The problem
In full and word for word, copy the records that follow.
═══ Data extracts
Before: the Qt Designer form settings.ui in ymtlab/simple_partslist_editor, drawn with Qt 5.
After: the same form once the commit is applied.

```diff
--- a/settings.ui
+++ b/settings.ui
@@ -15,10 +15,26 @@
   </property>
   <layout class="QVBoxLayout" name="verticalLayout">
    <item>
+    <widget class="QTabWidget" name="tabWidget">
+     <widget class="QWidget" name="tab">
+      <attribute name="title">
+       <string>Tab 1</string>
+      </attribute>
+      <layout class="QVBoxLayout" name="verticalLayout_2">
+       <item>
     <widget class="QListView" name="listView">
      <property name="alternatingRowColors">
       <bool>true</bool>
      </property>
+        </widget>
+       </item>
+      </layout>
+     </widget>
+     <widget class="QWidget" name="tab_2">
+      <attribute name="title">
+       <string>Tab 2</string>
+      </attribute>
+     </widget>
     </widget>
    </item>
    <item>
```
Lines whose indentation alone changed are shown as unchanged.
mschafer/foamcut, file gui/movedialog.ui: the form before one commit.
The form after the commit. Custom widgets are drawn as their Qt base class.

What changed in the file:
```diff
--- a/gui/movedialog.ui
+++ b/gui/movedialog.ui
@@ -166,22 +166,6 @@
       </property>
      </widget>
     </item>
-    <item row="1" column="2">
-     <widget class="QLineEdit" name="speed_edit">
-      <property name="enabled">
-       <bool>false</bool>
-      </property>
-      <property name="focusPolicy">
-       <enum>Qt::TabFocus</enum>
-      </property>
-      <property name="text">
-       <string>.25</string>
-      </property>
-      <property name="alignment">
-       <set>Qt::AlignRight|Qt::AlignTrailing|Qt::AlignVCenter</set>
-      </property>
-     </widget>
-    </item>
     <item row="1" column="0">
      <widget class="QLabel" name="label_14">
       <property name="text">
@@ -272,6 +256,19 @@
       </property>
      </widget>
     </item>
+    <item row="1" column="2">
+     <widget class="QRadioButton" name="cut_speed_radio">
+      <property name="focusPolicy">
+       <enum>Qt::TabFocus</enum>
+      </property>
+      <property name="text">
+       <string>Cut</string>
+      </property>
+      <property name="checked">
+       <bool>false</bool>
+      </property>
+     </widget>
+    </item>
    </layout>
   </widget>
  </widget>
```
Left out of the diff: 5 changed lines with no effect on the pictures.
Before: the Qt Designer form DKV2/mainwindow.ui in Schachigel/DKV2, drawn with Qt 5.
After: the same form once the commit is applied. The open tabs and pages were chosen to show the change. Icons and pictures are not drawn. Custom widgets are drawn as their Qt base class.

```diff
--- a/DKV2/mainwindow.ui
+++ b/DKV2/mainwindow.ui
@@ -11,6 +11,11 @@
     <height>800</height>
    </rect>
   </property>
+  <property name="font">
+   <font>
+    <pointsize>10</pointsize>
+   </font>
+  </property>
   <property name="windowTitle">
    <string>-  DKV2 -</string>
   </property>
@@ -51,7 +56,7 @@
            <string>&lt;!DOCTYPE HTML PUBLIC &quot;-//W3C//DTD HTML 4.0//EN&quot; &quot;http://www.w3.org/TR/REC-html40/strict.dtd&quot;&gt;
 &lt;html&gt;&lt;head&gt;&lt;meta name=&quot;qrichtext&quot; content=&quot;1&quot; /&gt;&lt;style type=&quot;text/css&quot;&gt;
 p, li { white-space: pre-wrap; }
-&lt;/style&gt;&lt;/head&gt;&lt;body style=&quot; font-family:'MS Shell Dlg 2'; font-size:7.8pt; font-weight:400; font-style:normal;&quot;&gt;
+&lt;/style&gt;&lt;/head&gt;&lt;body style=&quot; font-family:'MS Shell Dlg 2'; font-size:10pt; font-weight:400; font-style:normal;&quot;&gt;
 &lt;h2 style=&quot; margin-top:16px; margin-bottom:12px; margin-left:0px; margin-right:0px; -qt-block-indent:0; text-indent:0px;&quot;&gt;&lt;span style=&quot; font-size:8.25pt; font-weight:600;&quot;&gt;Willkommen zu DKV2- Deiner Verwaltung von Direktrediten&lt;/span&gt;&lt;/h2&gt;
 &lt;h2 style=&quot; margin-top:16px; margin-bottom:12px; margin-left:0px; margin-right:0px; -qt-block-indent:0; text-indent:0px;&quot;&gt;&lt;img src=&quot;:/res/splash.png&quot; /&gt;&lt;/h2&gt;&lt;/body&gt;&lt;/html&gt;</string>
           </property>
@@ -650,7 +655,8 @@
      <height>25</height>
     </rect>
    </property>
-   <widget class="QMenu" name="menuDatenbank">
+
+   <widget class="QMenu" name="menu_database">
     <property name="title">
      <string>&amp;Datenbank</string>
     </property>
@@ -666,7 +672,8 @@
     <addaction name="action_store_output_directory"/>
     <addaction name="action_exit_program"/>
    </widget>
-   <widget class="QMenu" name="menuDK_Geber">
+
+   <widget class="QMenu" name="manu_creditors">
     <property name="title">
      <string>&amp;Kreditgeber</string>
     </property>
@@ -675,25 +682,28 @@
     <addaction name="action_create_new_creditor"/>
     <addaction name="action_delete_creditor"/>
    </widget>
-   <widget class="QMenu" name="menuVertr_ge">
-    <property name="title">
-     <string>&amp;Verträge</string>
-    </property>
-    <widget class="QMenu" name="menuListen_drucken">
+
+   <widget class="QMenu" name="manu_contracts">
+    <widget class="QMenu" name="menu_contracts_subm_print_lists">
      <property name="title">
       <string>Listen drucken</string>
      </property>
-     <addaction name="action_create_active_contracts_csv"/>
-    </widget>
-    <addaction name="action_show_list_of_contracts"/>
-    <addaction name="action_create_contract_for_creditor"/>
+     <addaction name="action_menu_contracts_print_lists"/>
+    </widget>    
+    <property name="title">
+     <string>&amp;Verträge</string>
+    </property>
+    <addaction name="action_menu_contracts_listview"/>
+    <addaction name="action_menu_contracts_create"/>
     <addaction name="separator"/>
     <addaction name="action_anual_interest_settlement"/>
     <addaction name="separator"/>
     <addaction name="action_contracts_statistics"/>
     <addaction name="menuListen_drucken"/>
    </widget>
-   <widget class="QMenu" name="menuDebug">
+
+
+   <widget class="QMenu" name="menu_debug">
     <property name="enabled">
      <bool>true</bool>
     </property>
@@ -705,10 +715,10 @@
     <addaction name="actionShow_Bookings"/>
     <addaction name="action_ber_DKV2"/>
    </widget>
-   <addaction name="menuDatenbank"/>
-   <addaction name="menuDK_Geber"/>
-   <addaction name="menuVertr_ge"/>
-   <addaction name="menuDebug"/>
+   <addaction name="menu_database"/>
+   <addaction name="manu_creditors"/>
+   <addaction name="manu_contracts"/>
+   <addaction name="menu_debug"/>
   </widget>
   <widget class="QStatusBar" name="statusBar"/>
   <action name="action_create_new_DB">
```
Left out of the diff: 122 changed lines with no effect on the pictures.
══════
Task answer
Before: the Qt Designer form settings.ui in ymtlab/simple_partslist_editor, drawn with Qt 5.
After: the same form once the commit is applied.

```diff
--- a/settings.ui
+++ b/settings.ui
@@ -15,10 +15,26 @@
   </property>
   <layout class="QVBoxLayout" name="verticalLayout">
    <item>
+    <widget class="QTabWidget" name="tabWidget">
+     <widget class="QWidget" name="tab">
+      <attribute name="title">
+       <string>Tab 1</string>
+      </attribute>
+      <layout class="QVBoxLayout" name="verticalLayout_2">
+       <item>
     <widget class="QListView" name="listView">
      <property name="alternatingRowColors">
       <bool>true</bool>
      </property>
+        </widget>
+       </item>
+      </layout>
+     </widget>
+     <widget class="QWidget" name="tab_2">
+      <attribute name="title">
+       <string>Tab 2</string>
+      </attribute>
+     </widget>
     </widget>
    </item>
    <item>
```
Lines whose indentation alone changed are shown as unchanged.
mschafer/foamcut, file gui/movedialog.ui: the form before one commit.
The form after the commit. Custom widgets are drawn as their Qt base class.

What changed in the file:
```diff
--- a/gui/movedialog.ui
+++ b/gui/movedialog.ui
@@ -166,22 +166,6 @@
       </property>
      </widget>
     </item>
-    <item row="1" column="2">
-     <widget class="QLineEdit" name="speed_edit">
-      <property name="enabled">
-       <bool>false</bool>
-      </property>
-      <property name="focusPolicy">
-       <enum>Qt::TabFocus</enum>
-      </property>
-      <property name="text">
-       <string>.25</string>
-      </property>
-      <property name="alignment">
-       <set>Qt::AlignRight|Qt::AlignTrailing|Qt::AlignVCenter</set>
-      </property>
-     </widget>
-    </item>
     <item row="1" column="0">
      <widget class="QLabel" name="label_14">
       <property name="text">
@@ -272,6 +256,19 @@
       </property>
      </widget>
     </item>
+    <item row="1" column="2">
+     <widget class="QRadioButton" name="cut_speed_radio">
+      <property name="focusPolicy">
+       <enum>Qt::TabFocus</enum>
+      </property>
+      <property name="text">
+       <string>Cut</string>
+      </property>
+      <property name="checked">
+       <bool>false</bool>
+      </property>
+     </widget>
+    </item>
    </layout>
   </widget>
  </widget>
```
Left out of the diff: 5 changed lines with no effect on the pictures.
Before: the Qt Designer form DKV2/mainwindow.ui in Schachigel/DKV2, drawn with Qt 5.
After: the same form once the commit is applied. The open tabs and pages were chosen to show the change. Icons and pictures are not drawn. Custom widgets are drawn as their Qt base class.

```diff
--- a/DKV2/mainwindow.ui
+++ b/DKV2/mainwindow.ui
@@ -11,6 +11,11 @@
     <height>800</height>
    </rect>
   </property>
+  <property name="font">
+   <font>
+    <pointsize>10</pointsize>
+   </font>
+  </property>
   <property name="windowTitle">
    <string>-  DKV2 -</string>
   </property>
@@ -51,7 +56,7 @@
            <string>&lt;!DOCTYPE HTML PUBLIC &quot;-//W3C//DTD HTML 4.0//EN&quot; &quot;http://www.w3.org/TR/REC-html40/strict.dtd&quot;&gt;
 &lt;html&gt;&lt;head&gt;&lt;meta name=&quot;qrichtext&quot; content=&quot;1&quot; /&gt;&lt;style type=&quot;text/css&quot;&gt;
 p, li { white-space: pre-wrap; }
-&lt;/style&gt;&lt;/head&gt;&lt;body style=&quot; font-family:'MS Shell Dlg 2'; font-size:7.8pt; font-weight:400; font-style:normal;&quot;&gt;
+&lt;/style&gt;&lt;/head&gt;&lt;body style=&quot; font-family:'MS Shell Dlg 2'; font-size:10pt; font-weight:400; font-style:normal;&quot;&gt;
 &lt;h2 style=&quot; margin-top:16px; margin-bottom:12px; margin-left:0px; margin-right:0px; -qt-block-indent:0; text-indent:0px;&quot;&gt;&lt;span style=&quot; font-size:8.25pt; font-weight:600;&quot;&gt;Willkommen zu DKV2- Deiner Verwaltung von Direktrediten&lt;/span&gt;&lt;/h2&gt;
 &lt;h2 style=&quot; margin-top:16px; margin-bottom:12px; margin-left:0px; margin-right:0px; -qt-block-indent:0; text-indent:0px;&quot;&gt;&lt;img src=&quot;:/res/splash.png&quot; /&gt;&lt;/h2&gt;&lt;/body&gt;&lt;/html&gt;</string>
           </property>
@@ -650,7 +655,8 @@
      <height>25</height>
     </rect>
    </property>
-   <widget class="QMenu" name="menuDatenbank">
+
+   <widget class="QMenu" name="menu_database">
     <property name="title">
      <string>&amp;Datenbank</string>
     </property>
@@ -666,7 +672,8 @@
     <addaction name="action_store_output_directory"/>
     <addaction name="action_exit_program"/>
    </widget>
-   <widget class="QMenu" name="menuDK_Geber">
+
+   <widget class="QMenu" name="manu_creditors">
     <property name="title">
      <string>&amp;Kreditgeber</string>
     </property>
@@ -675,25 +682,28 @@
     <addaction name="action_create_new_creditor"/>
     <addaction name="action_delete_creditor"/>
    </widget>
-   <widget class="QMenu" name="menuVertr_ge">
-    <property name="title">
-     <string>&amp;Verträge</string>
-    </property>
-    <widget class="QMenu" name="menuListen_drucken">
+
+   <widget class="QMenu" name="manu_contracts">
+    <widget class="QMenu" name="menu_contracts_subm_print_lists">
      <property name="title">
       <string>Listen drucken</string>
      </property>
-     <addaction name="action_create_active_contracts_csv"/>
-    </widget>
-    <addaction name="action_show_list_of_contracts"/>
-    <addaction name="action_create_contract_for_creditor"/>
+     <addaction name="action_menu_contracts_print_lists"/>
+    </widget>    
+    <property name="title">
+     <string>&amp;Verträge</string>
+    </property>
+    <addaction name="action_menu_contracts_listview"/>
+    <addaction name="action_menu_contracts_create"/>
     <addaction name="separator"/>
     <addaction name="action_anual_interest_settlement"/>
     <addaction name="separator"/>
     <addaction name="action_contracts_statistics"/>
     <addaction name="menuListen_drucken"/>
    </widget>
-   <widget class="QMenu" name="menuDebug">
+
+
+   <widget class="QMenu" name="menu_debug">
     <property name="enabled">
      <bool>true</bool>
     </property>
@@ -705,10 +715,10 @@
     <addaction name="actionShow_Bookings"/>
     <addaction name="action_ber_DKV2"/>
    </widget>
-   <addaction name="menuDatenbank"/>
-   <addaction name="menuDK_Geber"/>
-   <addaction name="menuVertr_ge"/>
-   <addaction name="menuDebug"/>
+   <addaction name="menu_database"/>
+   <addaction name="manu_creditors"/>
+   <addaction name="manu_contracts"/>
+   <addaction name="menu_debug"/>
   </widget>
   <widget class="QStatusBar" name="statusBar"/>
   <action name="action_create_new_DB">
```
Left out of the diff: 122 changed lines with no effect on the pictures.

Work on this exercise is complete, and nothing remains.